2008-01-01Even though the music on Ladysmith Black Mambazo’s Ilembe – Honoring Shaka Zulu is completely a cappella, you’ll never miss the lack of accompanying instruments. The South African ensemble fills each song to the brim, sometimes with voice and just as often with judiciously placed silence. Less boisterous than some of the group’s other albums, and more emotionally direct than its collaborations with western musicians, Ilembe is exactly as involving as you choose it to be. Give them slight notice, and these repetitive songs seem to provide little more than a lovely background.
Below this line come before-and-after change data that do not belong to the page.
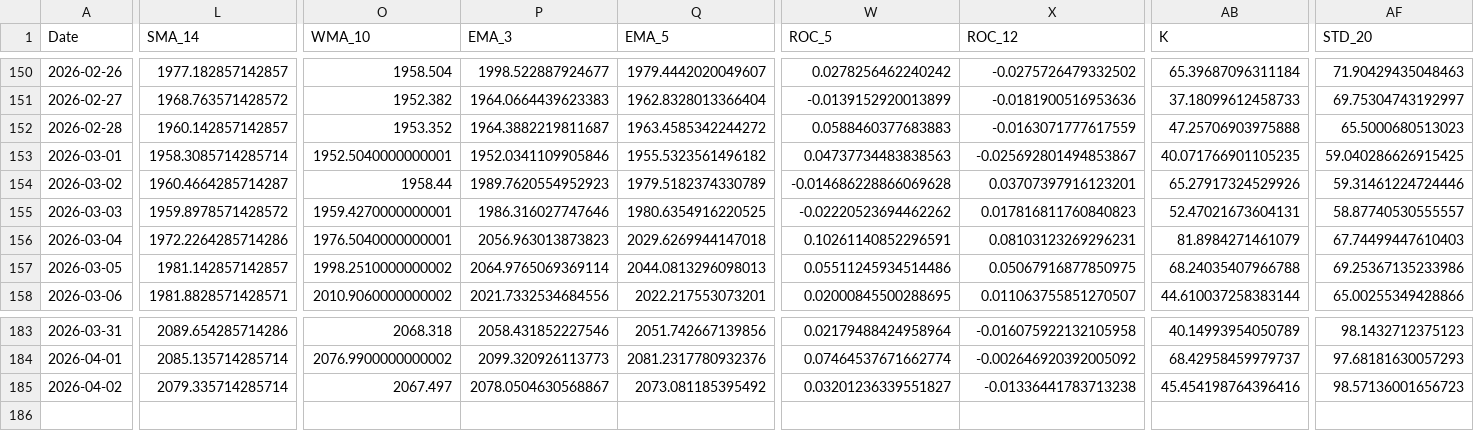
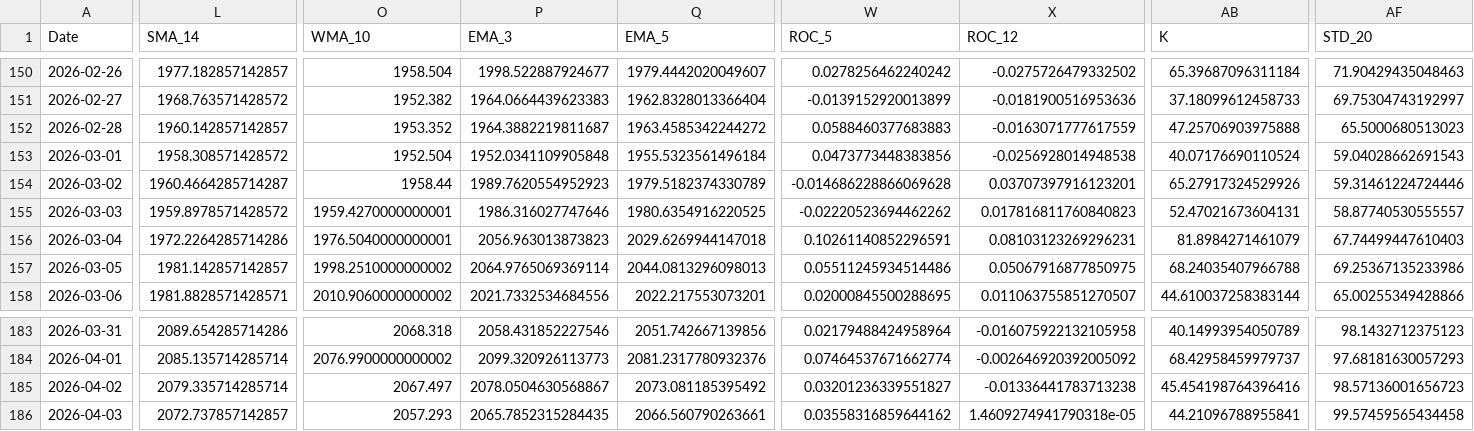
Before and after one commit to JintaoLiuorJoey/coinbase-ohlcv-data, a CSV file: data/ETH_aggregated.csv, drawn as a sheet; only a part is shown, gaps mark what is left out; rows hold the shown columns only; the diff covers the shown part only; the diff names each change by its address in the sheet, - before the commit and + after, or states it on an @@ line.

```diff
--- a/data/ETH_aggregated.csv
+++ b/data/ETH_aggregated.csv
-L153 (SMA_14): 1958.3085714285714
+L153 (SMA_14): 1958.308571428572
-O153 (WMA_10): 1952.5040000000001
+O153 (WMA_10): 1952.504
-P153 (EMA_3): 1952.0341109905846
+P153 (EMA_3): 1952.0341109905848
-Q153 (EMA_5): 1955.5323561496182
+Q153 (EMA_5): 1955.5323561496184
-W153 (ROC_5): 0.04737734483838563
+W153 (ROC_5): 0.0473773448383856
-X153 (ROC_12): -0.025692801494853867
+X153 (ROC_12): -0.0256928014948538
-AB153 (K): 40.071766901105235
+AB153 (K): 40.07176690110524
-AF153 (STD_20): 59.040286626915425
+AF153 (STD_20): 59.04028662691543
+row 186: 2026-04-03 | 2072.737857142857 | 2057.293 | 2065.7852315284435 | 2066.560790263661 | 0.03558316859644162 | 1.4609274941790318e-05 | 44.21096788955841 | 99.57459565434458
```
Also changed, not shown: 5 edited cells elsewhere in this file, data/BTC_aggregated.csv, data/XRP_aggregated.csv.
But close listening reveals ample complexity, from the subtly shifting chanted sections of the English-language hymn "This is the Way We Do" to the harmonic richness of the choral singing, or the way Joseph Shabalala's solo parts on "Vela Nsizwa" and other tracks sometimes feels like a lead vocal and sometimes like ornamentation. The repetitive arrangements have an appealing organic quality, like the musical equivalent of waves washing on the beach. This adds a meditative almost hypnotic quality to the songs. While "Prince of Peace" and a couple of other tracks are obviously religious in nature, even the political commentary of "Let's Do It" has beautifully modulated spiritual energy.-- Bob Tarte
The Rough Guide to Astor Piazzolla
Siempre Hay Salida (There's Always A Way Out)
Backspin – Six Degrees 10 Anniv. Project
The opinions expressed in these reviews are those of the individual volunteers that submitted the article and do not necessarily reflect the views of WYCE or GRCMC; nor its staff, donors, or affiliates.